**Problem statement**.
Scan the records below, and wherever a line has the word "dislikeUser", pull it out.

[Web document revisions]

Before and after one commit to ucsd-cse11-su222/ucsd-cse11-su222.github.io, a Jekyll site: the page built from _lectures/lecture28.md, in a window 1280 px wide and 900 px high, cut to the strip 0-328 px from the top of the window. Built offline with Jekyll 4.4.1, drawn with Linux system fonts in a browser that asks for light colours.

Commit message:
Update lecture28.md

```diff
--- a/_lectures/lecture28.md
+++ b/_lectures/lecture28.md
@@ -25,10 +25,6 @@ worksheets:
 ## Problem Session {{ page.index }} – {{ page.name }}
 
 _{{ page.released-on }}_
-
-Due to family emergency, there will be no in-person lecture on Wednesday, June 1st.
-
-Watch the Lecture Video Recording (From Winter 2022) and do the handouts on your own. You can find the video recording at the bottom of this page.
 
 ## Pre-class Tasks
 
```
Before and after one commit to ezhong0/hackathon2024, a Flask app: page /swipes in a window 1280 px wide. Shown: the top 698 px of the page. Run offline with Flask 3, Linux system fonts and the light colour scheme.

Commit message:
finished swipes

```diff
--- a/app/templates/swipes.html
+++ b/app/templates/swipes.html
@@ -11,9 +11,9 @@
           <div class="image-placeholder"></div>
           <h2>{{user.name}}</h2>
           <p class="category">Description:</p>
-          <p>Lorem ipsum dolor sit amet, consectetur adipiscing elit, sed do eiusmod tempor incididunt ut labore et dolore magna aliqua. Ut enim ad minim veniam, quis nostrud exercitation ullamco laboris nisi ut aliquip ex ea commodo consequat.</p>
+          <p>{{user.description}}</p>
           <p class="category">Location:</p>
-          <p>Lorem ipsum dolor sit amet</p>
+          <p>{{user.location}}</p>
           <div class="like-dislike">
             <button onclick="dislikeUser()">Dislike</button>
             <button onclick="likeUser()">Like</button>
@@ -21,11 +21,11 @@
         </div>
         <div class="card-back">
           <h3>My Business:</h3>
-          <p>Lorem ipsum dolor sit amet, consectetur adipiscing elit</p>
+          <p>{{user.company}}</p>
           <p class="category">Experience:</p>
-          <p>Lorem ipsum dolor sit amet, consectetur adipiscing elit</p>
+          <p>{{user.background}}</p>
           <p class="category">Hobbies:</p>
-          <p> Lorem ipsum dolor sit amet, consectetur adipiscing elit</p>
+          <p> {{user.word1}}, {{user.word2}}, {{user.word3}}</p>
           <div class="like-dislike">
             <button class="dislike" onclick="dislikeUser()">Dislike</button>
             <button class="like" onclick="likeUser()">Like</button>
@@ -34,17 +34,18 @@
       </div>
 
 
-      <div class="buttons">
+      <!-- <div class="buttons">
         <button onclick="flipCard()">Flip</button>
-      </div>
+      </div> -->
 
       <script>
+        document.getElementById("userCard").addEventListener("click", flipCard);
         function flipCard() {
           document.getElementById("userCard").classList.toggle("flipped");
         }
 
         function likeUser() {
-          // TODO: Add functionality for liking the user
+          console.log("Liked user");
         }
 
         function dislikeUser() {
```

**Solution for this problem**.
             <button onclick="dislikeUser()">Dislike</button>
             <button class="dislike" onclick="dislikeUser()">Dislike</button>
         function dislikeUser() {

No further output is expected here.